In the darkness, Michael and I walked by behind the bushes and trampoline to the front yard. This was not a front-yard party, yet the BOYS had begun congregating there. Right or wrong, fair or not, BOYS hanging out in front of a house can be trouble. It just be’s that way some times. This, Michael and I knew from experience. Plus, since we both knew the family could be legally liable for under age drinking according to the Village’s Social Host law, the imbibers had to be ferreted.
Michael joined the group standing by the tree adjacent to a neighbors yard. They were huddled, close enough to pass a bottle, but not doing so. They welcomed Michael, told him how cool he was, and made other small-talk banter, hoping to engage him in conversation. Michael doesn’t speak. He does, however, sniff. After a few fist bumps, and whiffs of mixed stale ale, Michael and I returned to the house to put him away. En route, we informed #TheDghtrUnit: “Somebody’s got booze here.”
“I’ll take care of it,” she said, quietly relieved Michael and I intervened. Soon after, she moved the party to the park down the street.
Daylight brought discoveries. Some of the things some people did allowed #TheDghtrUnit to become more savvy about associations. Our neighbor returned a partially drunk bottle of Jack Daniel’s left behind a tree on his property.
“At least you could have invited us,” he said after I explained how Michael had distilled the drinkers.
I discovered the projectiles heaved at Michael: Marshmallows.
#TheDghtrUnit had only one other party until graduation, though she had lots of social gatherings. She’s never said she didn’t have parties because Michael showed up, and so he has appeared at some of her social gatherings, usually those involving #TheTwins.
#TheTwins’ are #TheDghtrUnit’s tough but sensitive girlfriends since junior high. Their animated responses prick encountering Michael are too tempting to leave unteased. They prick the darkness of my funny bone.
The #TheTwins visit, Michael’s apt to sit behind them in the darkness of the kitchen while they watch TV in the den; appear looking in the window from the deck as they dined; stand on the landing by the coat rack as they arrive or prepare to exit. Any more , #TheDghtrUnit takes #TheTwins & Co. to the basement where it’s easier to hear me coming. Ironically, where they hang out is not far from where Michael hangs his head.
Michael: By Any Other Name
People often ask which name I prefer. “Is it Mike or Michael?”
It’s a simple, yet complex answer. Michael is the professional me, and yet me. Mike is the me me with professional me stalking. Mike re-emerged after I became involved in ministry. Our pastor at the time preferred Mike. So, Mike returned. Sorta like Abram became Abraham; Jacob became Israel; Cephas became Peter. And then came Saul. In short, Mike and Michael became interchangeable, mostly because I recognized my identity was not in a byline or screen credit, but a simple statement by Saul in a letter he wrote as Paul:

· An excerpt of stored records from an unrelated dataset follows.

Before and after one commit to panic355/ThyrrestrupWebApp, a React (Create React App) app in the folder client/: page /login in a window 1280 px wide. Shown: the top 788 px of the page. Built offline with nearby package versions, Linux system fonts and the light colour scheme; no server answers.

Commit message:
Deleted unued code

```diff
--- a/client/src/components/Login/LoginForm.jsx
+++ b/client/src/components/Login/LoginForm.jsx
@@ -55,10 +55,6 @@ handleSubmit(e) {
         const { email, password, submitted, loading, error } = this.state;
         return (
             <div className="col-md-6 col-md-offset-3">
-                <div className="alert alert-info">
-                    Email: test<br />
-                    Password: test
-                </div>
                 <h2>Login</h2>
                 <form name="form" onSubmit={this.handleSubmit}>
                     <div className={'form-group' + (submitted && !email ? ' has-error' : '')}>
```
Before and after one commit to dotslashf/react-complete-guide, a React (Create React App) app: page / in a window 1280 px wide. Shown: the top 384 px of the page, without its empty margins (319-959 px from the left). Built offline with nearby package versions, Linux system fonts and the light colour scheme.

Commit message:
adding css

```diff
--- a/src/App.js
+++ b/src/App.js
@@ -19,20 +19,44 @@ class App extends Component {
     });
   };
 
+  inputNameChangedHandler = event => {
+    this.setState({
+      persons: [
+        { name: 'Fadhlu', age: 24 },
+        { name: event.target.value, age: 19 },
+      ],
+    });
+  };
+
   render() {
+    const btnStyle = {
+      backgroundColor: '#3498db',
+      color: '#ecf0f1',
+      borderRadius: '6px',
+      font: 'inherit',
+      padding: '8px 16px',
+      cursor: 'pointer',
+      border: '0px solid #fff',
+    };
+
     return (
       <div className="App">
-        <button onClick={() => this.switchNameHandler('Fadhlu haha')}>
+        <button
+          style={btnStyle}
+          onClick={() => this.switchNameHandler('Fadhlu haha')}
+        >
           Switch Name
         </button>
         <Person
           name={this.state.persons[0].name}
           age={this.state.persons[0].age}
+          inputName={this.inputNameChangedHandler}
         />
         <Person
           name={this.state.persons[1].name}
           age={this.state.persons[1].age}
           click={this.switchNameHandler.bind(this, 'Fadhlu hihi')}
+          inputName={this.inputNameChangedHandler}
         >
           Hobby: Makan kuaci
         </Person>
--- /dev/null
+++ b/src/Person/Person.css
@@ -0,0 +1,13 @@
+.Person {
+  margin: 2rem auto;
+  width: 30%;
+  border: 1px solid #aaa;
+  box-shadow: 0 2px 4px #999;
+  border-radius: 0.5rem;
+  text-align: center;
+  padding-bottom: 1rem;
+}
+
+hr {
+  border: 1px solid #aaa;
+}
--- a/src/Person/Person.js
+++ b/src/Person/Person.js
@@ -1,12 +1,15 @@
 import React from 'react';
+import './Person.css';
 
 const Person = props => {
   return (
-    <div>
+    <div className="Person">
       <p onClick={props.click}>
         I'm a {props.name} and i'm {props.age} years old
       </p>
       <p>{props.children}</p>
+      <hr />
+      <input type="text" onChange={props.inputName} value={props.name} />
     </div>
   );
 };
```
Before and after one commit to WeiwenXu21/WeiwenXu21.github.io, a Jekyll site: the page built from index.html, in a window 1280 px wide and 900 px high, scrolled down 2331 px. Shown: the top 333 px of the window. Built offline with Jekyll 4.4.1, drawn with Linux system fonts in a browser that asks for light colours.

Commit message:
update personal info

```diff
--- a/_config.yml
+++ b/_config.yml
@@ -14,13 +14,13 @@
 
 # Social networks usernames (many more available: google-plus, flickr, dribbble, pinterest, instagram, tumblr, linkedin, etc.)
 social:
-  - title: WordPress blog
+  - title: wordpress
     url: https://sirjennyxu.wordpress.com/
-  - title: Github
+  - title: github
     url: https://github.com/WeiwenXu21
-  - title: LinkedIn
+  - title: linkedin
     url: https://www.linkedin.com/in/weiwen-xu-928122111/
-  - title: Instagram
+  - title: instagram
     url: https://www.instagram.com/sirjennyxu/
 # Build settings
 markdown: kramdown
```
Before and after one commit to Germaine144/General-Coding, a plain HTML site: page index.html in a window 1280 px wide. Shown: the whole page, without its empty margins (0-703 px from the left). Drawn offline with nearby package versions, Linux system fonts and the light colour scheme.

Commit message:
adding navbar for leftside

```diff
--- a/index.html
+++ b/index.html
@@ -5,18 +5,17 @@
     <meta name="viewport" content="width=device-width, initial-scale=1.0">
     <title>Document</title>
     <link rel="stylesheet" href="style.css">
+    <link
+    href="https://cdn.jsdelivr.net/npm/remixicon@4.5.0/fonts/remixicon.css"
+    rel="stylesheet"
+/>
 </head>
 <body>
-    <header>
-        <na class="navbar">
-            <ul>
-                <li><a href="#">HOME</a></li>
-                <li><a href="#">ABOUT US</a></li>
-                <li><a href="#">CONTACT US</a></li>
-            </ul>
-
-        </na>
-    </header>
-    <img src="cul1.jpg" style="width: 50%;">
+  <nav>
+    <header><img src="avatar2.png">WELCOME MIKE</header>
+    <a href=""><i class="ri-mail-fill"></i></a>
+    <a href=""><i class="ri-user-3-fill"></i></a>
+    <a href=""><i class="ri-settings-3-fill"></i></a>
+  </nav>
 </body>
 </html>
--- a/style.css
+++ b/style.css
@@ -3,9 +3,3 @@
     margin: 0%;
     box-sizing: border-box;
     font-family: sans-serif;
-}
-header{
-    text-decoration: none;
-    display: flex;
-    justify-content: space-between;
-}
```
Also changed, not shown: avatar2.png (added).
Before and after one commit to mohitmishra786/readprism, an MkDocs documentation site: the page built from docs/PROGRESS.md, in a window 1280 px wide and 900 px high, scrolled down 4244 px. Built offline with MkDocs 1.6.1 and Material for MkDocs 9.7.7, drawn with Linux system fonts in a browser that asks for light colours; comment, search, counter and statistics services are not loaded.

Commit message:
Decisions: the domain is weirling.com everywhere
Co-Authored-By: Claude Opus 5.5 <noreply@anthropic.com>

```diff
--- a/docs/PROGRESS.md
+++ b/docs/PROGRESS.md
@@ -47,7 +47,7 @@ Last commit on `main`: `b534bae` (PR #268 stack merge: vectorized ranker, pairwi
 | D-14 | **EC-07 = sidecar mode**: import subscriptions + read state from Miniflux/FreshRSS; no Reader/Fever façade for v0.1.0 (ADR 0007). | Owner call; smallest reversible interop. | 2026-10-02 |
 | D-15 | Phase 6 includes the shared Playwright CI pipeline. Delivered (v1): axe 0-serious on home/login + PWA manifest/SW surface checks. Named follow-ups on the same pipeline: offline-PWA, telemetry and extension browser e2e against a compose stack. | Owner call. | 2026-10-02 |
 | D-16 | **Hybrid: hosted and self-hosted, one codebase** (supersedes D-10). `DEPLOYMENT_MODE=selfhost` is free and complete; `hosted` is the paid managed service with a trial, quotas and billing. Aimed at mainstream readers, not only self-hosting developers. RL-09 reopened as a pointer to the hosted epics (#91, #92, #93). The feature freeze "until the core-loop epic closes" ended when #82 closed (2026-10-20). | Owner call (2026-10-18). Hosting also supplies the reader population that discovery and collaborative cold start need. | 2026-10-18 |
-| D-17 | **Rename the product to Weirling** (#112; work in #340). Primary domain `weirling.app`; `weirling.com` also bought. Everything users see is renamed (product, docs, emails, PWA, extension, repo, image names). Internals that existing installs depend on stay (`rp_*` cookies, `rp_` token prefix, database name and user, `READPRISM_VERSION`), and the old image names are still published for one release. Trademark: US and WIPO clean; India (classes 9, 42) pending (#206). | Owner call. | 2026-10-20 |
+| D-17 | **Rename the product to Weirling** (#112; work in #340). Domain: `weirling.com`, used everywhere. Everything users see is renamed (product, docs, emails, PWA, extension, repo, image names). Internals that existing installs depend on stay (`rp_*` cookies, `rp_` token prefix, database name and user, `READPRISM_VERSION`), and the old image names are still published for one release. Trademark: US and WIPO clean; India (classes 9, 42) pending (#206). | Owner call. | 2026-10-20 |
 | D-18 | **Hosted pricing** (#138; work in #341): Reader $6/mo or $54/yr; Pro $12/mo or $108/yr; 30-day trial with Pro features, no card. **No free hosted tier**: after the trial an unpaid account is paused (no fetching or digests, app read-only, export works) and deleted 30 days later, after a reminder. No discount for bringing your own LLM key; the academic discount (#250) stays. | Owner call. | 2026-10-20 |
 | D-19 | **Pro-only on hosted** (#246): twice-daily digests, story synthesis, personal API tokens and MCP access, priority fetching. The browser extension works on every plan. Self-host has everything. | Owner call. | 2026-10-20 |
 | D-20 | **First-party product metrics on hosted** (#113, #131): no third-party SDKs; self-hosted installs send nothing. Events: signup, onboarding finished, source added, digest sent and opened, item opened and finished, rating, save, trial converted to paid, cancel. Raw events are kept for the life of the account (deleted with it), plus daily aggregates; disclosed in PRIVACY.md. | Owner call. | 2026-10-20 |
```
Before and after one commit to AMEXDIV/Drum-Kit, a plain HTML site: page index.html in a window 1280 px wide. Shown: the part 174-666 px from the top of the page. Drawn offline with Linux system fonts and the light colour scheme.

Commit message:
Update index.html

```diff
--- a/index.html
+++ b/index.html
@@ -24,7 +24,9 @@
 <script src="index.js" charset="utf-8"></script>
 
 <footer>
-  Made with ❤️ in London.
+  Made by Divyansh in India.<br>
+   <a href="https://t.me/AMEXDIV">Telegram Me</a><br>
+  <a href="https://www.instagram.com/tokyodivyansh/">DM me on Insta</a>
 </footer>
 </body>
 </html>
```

“Therefore, if anyone is in Christ, the new creation has come: The old has gone, the new is here!” (Read For context.)
Our friends Pam and Kurt have been instrumental in allowing me to accept my dual identity that’s not such a secret. Pam, who does a lot of the graphics for our ministry work, frequently illustrates my challenges with MPS — Multiple Personality Syndrome — by creating unique gifts featuring both Michael and Mike Myers for my schizophrenic art collection. Pam’s art, as all art should, helps me be at peace with myself. (Or it that, piece?) As a going away present when my church ministry ended, our friend Garry Hall edited a highlight reel of where Don Pardo introduced ME! It was a healing moment bring all of my personas together.
Thank you for indulging this journey of identity, all designed to answer he question of the woman at the rental agency: it’s easier to take a lot of crap about your name when your identity is in Him instead of stuff. So, Mike or Michael? I’m fine either. I’ve been called worse. As for now, with Oct. 31 passing, I have to get prepared for my next assignment. Can you imagine Michael Myers as Santa? Ho-Ho-muhahaaaa!
Before I go, I have one other thing to get off my chest: If #TollBoothLady, and #DrinkingBoys, #TheTwins and even #TheDghtrUnit will vouch for my character, why does Jamie Lee keep blocking my calls?